Zuggernaut Productions and Elin Doyle
There was a time when Britain wandered the world spending vast amounts of money on exploding nuclear weapons. Among the places that are still contaminated with nuclear waste is Australia, where the Aboriginal owners of the land were removed before the explosions took place though later allowed to return to the radioactive mess.
There was no such luck for the thousands of compulsory national service personnel flown off to Christmas Island near New Zealand in the 1950s to witness and clean up after Britain’s test of a hydrogen bomb.

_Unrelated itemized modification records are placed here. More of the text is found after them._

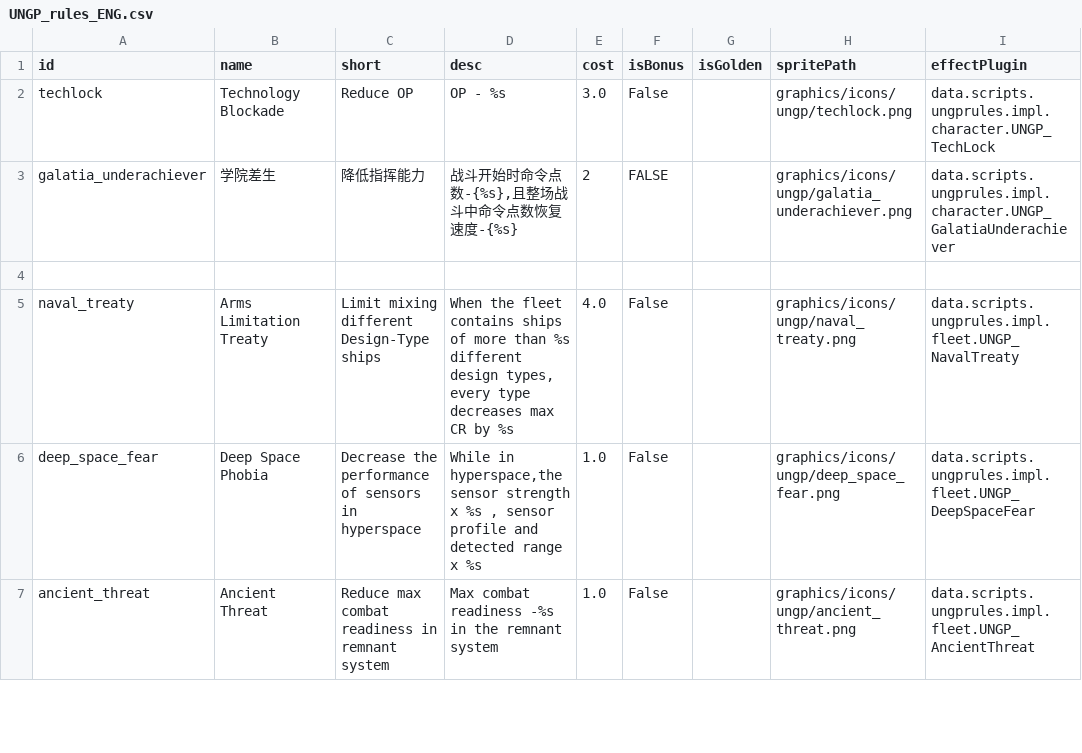
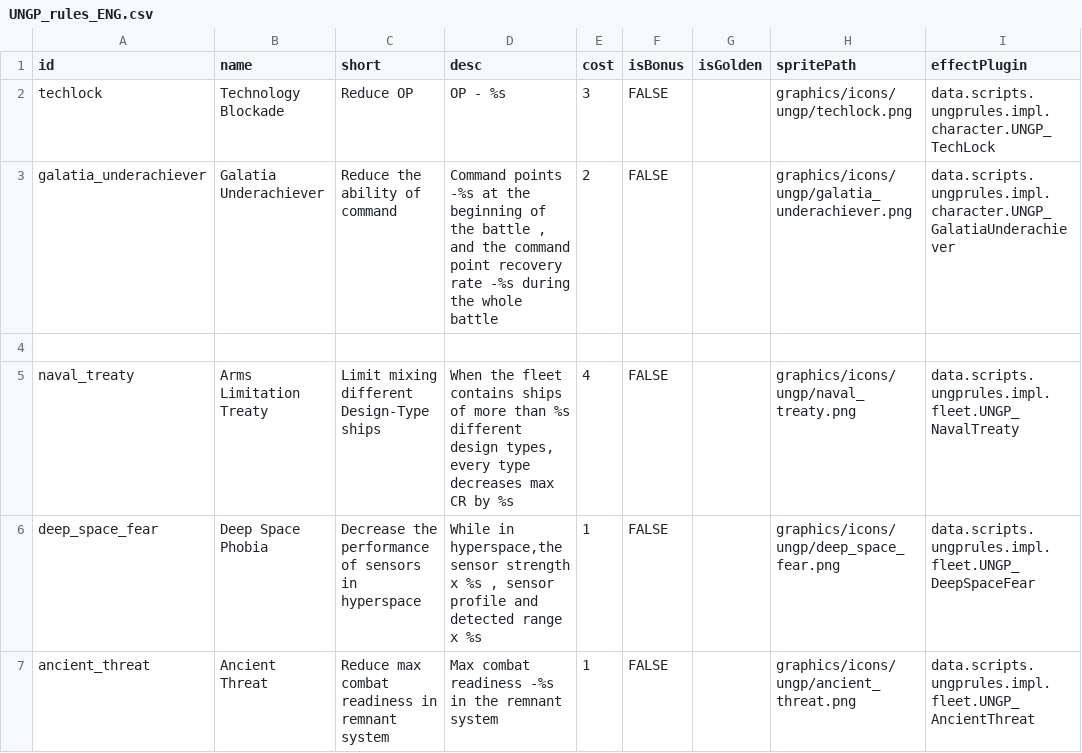
Before and after one commit to TruthOriginem/UNGP, a CSV file: data/campaign/UNGP_rules_ENG.csv, drawn as a sheet; only a part is shown; the diff covers the shown part only; the diff names each change by its address in the sheet, - before the commit and + after, or states it on an @@ line.

```diff
--- a/data/campaign/UNGP_rules_ENG.csv
+++ b/data/campaign/UNGP_rules_ENG.csv
-E2 (cost): 3.0
+E2 (cost): 3
-F2 (isBonus): False
+F2 (isBonus): FALSE
-B3 (name): 学院差生
+B3 (name): Galatia Underachiever
-C3 (short): 降低指挥能力
+C3 (short): Reduce the ability of command
-D3 (desc): 战斗开始时命令点数-{%s},且整场战斗中命令点数恢复速度-{%s}
+D3 (desc): Command points -%s at the beginning of the battle , and the command point recovery rate -%s during the whole battle
-E5 (cost): 4.0
+E5 (cost): 4
-F5:F7 (isBonus): False
+F5:F7 (isBonus): FALSE
-E6:E7 (cost): 1.0
+E6:E7 (cost): 1
```
Also changed, not shown: 3 added rows and 136 edited cells elsewhere in this file, data/campaign/UNGP_rules.csv, 42 other files.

Britain, being in a genial, equal opportunity mood, also didn't evacuate the local residents giving them the golden opportunity of a radioactive experience.

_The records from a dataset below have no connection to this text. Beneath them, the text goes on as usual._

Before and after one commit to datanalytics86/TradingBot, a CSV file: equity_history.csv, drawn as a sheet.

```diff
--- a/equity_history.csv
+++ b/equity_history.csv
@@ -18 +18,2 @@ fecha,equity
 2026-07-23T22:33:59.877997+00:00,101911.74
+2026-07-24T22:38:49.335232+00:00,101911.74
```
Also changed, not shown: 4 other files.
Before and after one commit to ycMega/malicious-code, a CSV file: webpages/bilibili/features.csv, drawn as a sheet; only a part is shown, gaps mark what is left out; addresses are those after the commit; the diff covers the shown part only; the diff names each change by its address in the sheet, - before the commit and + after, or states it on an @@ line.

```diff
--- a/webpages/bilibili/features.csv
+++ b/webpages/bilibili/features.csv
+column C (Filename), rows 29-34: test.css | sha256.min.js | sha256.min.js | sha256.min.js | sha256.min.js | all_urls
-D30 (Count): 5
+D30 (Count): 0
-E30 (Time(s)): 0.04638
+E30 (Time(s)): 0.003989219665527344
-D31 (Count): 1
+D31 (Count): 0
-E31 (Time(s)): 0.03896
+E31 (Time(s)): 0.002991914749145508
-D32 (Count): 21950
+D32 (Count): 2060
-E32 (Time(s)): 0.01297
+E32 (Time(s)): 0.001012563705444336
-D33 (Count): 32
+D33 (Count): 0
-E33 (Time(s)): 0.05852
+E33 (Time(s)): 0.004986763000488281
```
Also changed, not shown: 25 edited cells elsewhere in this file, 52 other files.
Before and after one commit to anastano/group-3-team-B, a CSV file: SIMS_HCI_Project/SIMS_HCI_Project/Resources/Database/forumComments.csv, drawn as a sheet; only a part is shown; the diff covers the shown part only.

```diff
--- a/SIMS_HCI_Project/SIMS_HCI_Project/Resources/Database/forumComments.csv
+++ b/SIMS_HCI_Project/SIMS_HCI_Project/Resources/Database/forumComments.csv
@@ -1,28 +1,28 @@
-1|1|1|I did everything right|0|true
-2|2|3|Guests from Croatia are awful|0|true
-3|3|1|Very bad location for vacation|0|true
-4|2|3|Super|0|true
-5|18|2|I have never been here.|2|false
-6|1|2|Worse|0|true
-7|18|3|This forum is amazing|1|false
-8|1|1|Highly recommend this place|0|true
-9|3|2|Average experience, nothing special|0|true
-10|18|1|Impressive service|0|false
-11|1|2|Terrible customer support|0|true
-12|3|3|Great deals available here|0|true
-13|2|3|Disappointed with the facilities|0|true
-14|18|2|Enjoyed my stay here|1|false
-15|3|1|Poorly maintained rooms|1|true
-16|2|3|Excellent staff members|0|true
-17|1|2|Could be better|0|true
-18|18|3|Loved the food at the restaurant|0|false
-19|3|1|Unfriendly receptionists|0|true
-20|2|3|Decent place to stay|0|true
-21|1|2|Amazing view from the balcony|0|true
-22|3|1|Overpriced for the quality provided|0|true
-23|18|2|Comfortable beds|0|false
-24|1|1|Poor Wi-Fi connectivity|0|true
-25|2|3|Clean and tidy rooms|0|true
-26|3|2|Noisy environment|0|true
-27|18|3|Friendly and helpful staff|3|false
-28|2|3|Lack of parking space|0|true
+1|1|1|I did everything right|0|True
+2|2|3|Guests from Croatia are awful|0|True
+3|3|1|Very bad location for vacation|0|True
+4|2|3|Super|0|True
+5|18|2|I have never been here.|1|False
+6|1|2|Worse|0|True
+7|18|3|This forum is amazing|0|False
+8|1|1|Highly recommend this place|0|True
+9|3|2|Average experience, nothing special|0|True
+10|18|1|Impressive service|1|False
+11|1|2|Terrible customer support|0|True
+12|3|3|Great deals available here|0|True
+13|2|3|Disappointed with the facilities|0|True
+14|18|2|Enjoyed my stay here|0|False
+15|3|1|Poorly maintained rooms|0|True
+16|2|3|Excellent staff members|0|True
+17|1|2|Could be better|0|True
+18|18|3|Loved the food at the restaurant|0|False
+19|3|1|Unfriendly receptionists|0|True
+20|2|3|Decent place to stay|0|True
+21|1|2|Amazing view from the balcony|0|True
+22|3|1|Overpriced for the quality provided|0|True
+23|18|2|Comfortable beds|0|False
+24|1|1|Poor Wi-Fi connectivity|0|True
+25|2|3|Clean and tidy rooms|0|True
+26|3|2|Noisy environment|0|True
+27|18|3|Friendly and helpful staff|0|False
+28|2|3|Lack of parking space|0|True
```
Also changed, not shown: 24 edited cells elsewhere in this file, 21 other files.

Elin Doyle’s Guinea Pigs centres on the family of Gerry (Jonny Emmett) sent at age nineteen as one of those soldiers to do his bit for his country whether he liked it or not.
In the 1980s when this play is set, Gerry recalls those in charge of the Christmas Island test wandering around in special protective clothing, while they in flimsy shorts and shirts cleaned up. They were advised to put their hands over their eyes when the bomb exploded. “I could see all the bones in my hand like in an X-ray.”
But Gerry wasn’t one of those who objected to the trip. For him, it was an adventure, and even years later in the 1980s when it was becoming obvious from the reports of high cancer rates and the defective births to many of those who were with him, he still felt it was necessary for Britain to develop nuclear weapons.
This is surprising given Gerry is someone with a sharp sense of social injustice who attended a number of protests.
However, his sixteen-year-old daughter Coral (Elin Doyle) is becoming more politically aware and is horrified at the nuclear bombs dropped on Japan killing over 200,000 when that country was already in negotiations on a possible surrender. She argues that building more bombs is “wasting money when it could be feeding people.”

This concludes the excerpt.